▶ _WHAT IS BEING ASKED_
Every line with "meta" in it should be copied from the data.

Code change snippets
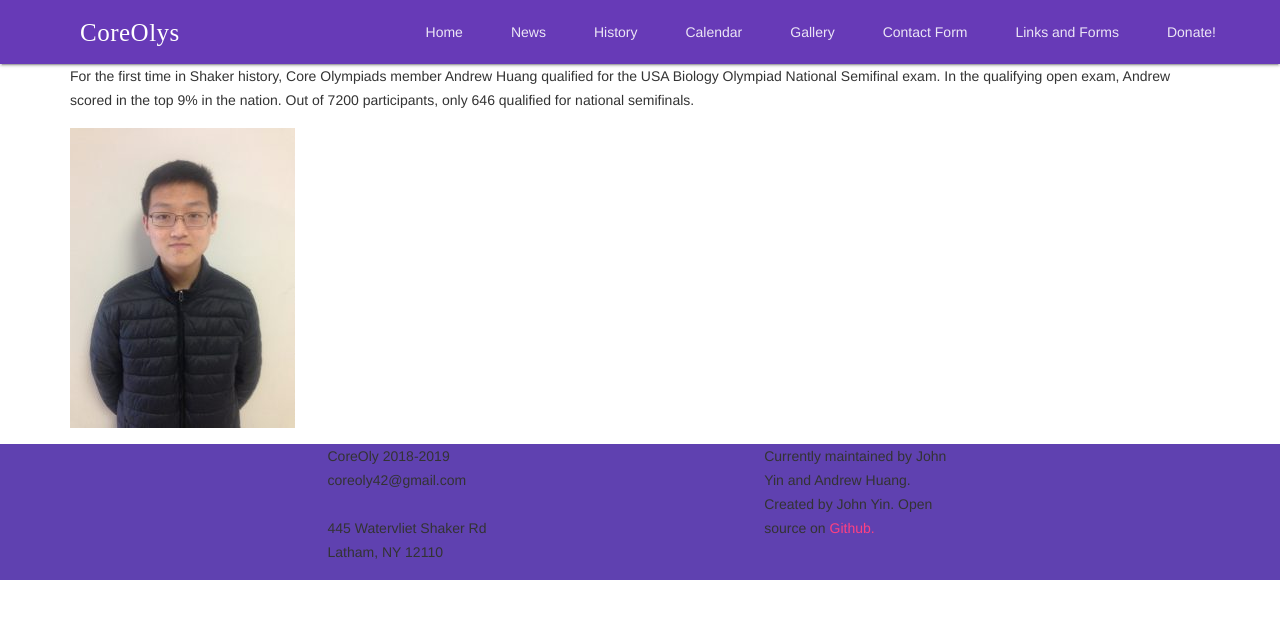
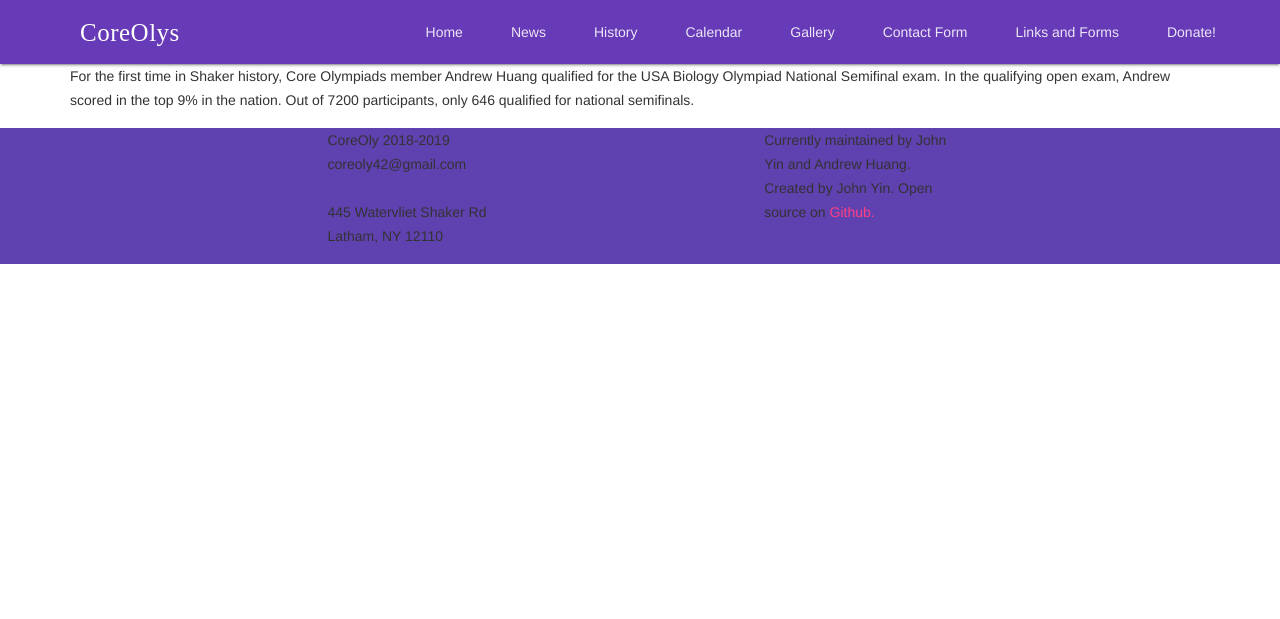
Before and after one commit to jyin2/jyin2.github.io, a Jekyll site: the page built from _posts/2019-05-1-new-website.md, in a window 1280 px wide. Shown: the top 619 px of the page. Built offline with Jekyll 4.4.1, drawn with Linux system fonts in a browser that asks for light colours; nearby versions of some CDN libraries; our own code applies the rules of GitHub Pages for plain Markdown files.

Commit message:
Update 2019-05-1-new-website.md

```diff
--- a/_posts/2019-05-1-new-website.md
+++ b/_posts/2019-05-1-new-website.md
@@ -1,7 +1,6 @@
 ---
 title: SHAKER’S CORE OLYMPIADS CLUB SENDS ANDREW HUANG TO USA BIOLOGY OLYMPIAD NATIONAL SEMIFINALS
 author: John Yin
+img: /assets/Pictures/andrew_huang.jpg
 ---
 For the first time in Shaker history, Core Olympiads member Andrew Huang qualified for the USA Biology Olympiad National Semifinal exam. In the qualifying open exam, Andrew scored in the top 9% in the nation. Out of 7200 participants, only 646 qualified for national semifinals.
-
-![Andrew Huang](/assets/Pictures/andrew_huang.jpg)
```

--

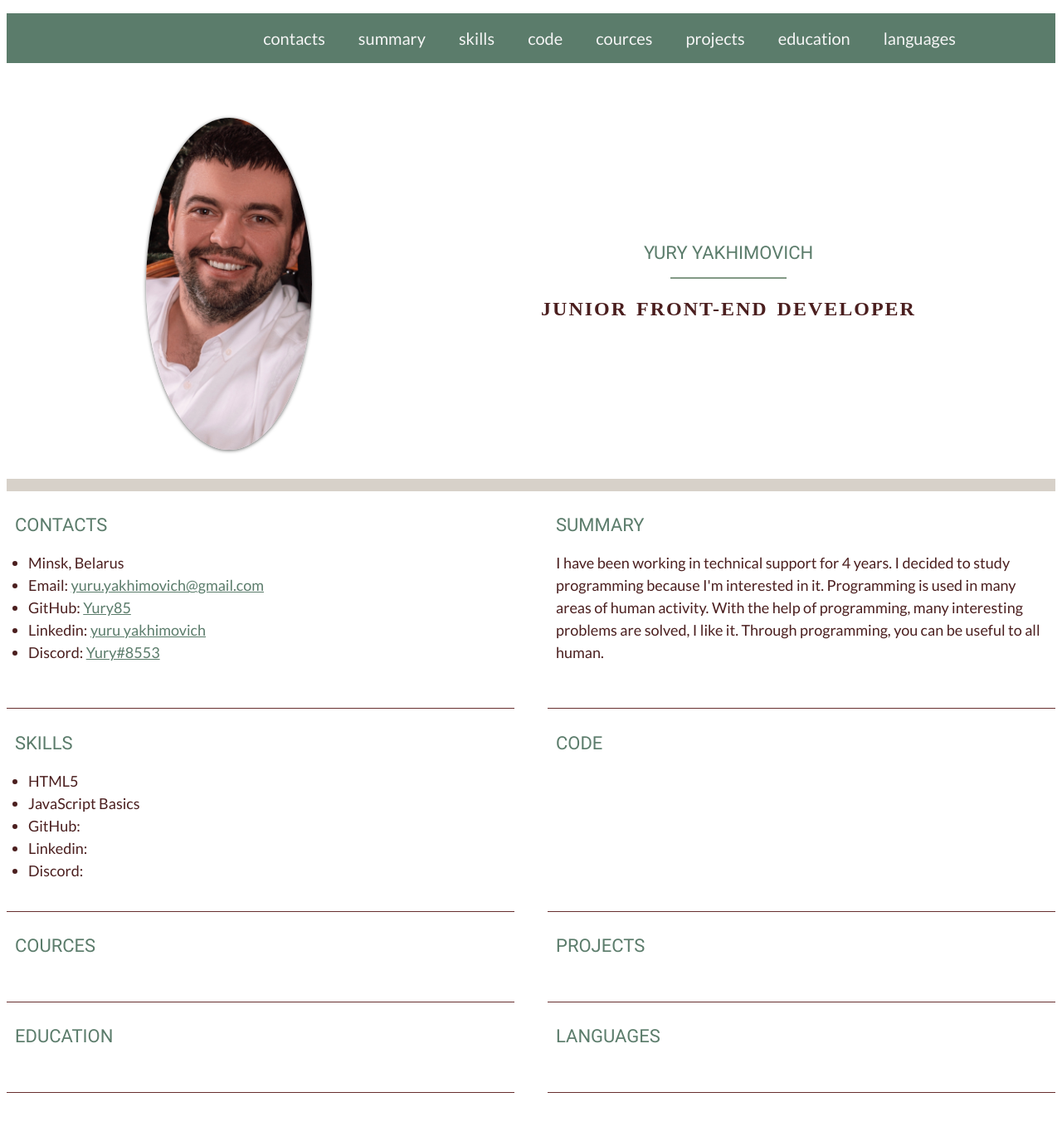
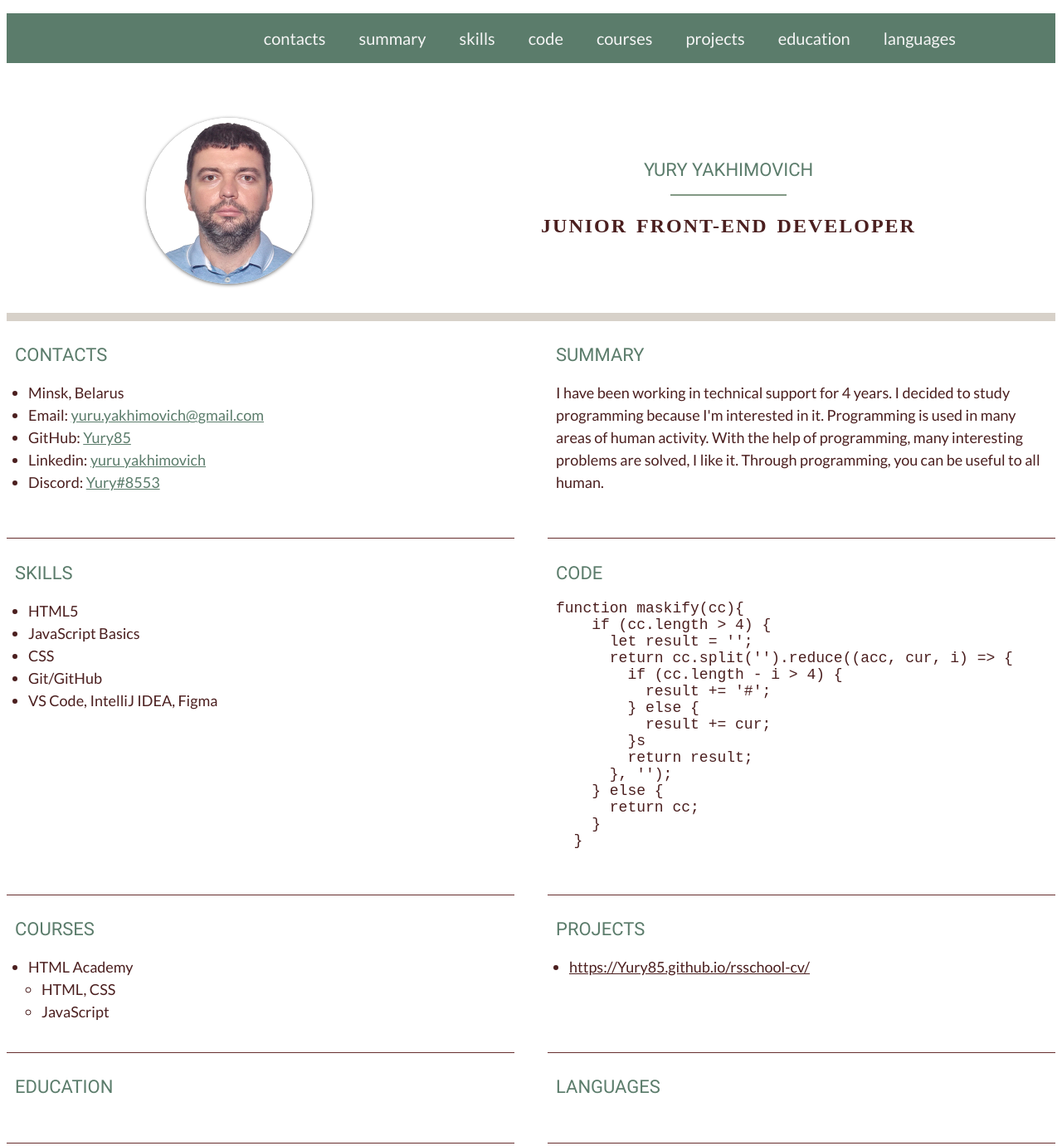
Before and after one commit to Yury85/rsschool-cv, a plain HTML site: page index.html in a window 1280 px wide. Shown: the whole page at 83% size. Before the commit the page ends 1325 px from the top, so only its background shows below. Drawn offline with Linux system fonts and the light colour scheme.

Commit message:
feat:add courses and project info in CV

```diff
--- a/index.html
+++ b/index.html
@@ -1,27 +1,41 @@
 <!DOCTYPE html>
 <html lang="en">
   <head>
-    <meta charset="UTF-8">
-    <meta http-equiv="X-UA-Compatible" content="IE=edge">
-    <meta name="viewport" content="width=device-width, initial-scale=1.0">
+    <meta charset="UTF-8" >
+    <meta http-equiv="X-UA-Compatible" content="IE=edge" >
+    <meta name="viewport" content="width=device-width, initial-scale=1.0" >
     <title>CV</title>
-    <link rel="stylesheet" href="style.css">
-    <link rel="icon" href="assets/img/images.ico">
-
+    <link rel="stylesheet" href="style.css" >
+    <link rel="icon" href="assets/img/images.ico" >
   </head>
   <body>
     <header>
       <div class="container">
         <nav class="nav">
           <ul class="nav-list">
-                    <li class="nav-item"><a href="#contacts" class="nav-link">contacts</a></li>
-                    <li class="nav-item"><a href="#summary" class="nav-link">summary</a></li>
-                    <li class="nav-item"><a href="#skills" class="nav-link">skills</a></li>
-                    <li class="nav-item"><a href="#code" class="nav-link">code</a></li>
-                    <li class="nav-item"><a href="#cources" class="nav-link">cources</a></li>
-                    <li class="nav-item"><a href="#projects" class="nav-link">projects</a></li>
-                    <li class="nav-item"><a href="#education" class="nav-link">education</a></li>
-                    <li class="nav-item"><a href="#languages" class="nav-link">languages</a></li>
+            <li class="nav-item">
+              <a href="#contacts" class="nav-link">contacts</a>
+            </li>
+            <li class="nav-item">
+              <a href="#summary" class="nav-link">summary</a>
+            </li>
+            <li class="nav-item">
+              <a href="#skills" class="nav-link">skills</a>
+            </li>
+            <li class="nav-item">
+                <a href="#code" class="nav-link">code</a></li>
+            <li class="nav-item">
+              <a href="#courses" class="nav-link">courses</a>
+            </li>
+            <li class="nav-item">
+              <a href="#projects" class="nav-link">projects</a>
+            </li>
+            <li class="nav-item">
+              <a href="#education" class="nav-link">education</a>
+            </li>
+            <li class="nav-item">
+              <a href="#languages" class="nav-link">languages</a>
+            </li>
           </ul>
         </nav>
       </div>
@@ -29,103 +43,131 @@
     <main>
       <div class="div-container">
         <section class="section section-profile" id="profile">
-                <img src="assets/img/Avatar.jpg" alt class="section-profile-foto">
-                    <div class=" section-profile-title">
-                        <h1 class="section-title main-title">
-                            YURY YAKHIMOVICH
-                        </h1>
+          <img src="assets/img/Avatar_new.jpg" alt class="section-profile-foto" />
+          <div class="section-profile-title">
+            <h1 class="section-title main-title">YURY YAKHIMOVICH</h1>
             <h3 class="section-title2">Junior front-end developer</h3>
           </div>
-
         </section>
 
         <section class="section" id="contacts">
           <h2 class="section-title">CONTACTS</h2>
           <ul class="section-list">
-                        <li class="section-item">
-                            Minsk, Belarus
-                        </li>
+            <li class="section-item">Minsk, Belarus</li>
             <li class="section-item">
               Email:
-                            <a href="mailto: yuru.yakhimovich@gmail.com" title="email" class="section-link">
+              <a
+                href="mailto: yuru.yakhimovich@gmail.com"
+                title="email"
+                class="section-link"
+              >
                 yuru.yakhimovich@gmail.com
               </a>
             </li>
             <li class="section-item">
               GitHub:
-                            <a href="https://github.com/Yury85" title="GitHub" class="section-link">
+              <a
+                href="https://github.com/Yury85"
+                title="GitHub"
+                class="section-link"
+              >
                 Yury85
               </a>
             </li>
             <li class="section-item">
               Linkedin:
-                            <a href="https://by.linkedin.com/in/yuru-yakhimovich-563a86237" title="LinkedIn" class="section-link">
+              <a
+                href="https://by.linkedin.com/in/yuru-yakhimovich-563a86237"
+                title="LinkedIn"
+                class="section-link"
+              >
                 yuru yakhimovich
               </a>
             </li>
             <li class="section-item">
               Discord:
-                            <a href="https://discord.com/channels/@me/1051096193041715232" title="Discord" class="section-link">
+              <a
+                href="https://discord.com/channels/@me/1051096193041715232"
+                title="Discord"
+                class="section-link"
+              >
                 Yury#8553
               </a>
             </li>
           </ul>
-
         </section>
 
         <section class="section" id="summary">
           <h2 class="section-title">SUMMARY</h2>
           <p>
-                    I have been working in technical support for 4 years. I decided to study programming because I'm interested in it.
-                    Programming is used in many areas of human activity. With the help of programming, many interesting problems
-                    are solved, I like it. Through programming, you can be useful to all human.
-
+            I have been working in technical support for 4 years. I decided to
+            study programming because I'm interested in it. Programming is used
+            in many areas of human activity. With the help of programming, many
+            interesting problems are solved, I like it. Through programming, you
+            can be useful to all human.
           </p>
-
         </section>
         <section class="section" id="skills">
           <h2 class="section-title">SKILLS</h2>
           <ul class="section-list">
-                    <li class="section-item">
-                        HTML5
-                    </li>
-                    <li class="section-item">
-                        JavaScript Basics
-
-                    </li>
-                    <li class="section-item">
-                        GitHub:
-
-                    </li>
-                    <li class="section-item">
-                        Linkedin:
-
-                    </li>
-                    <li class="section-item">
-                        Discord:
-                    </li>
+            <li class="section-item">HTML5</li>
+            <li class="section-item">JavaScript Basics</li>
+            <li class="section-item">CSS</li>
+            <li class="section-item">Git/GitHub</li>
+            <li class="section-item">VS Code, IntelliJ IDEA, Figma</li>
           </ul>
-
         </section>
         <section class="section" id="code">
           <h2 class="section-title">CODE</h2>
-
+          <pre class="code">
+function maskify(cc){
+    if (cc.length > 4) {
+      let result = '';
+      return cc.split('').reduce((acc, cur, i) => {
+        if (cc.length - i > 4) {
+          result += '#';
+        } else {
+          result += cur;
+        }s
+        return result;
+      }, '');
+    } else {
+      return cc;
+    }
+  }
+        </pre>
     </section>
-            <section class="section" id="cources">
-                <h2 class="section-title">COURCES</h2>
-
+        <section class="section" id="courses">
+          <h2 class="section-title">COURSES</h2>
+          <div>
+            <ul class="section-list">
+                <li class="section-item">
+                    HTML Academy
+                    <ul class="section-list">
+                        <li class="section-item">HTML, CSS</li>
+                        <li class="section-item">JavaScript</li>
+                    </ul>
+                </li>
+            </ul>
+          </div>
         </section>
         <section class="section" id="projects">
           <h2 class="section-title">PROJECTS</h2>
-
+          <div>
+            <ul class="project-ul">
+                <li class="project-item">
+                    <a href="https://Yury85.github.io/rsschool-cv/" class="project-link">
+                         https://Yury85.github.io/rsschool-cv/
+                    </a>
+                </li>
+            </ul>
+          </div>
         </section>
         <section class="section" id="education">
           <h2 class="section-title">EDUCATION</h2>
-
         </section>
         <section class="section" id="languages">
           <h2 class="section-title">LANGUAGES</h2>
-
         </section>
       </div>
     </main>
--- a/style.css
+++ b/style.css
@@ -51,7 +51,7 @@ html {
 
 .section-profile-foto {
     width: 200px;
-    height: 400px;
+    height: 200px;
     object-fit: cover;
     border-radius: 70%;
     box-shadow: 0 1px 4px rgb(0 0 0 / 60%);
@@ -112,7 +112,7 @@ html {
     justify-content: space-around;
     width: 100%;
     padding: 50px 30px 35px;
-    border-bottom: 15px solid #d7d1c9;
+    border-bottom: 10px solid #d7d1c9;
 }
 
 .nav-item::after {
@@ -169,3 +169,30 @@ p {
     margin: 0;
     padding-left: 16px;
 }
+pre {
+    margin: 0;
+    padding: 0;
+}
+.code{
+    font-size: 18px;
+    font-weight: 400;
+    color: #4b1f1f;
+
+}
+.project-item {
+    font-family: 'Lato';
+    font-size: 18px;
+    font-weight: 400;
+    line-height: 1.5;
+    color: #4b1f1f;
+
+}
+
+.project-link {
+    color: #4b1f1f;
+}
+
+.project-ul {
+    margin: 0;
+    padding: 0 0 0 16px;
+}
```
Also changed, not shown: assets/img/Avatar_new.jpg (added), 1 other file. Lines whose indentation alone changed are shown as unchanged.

==

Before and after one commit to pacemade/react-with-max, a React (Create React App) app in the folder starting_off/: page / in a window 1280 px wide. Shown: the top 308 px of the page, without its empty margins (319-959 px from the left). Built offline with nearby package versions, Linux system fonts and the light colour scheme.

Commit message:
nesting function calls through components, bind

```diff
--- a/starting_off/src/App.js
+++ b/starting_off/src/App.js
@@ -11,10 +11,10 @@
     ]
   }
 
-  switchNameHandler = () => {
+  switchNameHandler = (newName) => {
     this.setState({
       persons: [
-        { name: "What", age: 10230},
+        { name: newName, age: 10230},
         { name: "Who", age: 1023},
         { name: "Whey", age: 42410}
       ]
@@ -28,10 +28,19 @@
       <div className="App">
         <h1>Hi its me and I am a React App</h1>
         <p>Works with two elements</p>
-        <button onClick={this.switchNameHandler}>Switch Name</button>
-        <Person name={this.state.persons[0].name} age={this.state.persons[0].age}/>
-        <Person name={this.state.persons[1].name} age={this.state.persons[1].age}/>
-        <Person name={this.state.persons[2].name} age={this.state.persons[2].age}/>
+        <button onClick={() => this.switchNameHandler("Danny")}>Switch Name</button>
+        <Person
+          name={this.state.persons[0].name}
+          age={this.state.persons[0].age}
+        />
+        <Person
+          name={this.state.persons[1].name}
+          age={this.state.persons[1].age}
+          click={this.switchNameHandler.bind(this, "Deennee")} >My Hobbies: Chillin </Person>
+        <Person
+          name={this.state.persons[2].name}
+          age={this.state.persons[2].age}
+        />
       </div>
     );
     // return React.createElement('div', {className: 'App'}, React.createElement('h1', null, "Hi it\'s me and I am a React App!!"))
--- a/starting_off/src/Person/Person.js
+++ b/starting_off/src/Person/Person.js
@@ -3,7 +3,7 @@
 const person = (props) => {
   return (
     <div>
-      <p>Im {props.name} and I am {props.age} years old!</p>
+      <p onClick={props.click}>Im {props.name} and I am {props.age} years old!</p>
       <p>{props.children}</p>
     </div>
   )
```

▶ _SOLUTION TO THE EXERCISE_
-    <meta charset="UTF-8">
-    <meta http-equiv="X-UA-Compatible" content="IE=edge">
-    <meta name="viewport" content="width=device-width, initial-scale=1.0">
+    <meta charset="UTF-8" >
+    <meta http-equiv="X-UA-Compatible" content="IE=edge" >
+    <meta name="viewport" content="width=device-width, initial-scale=1.0" >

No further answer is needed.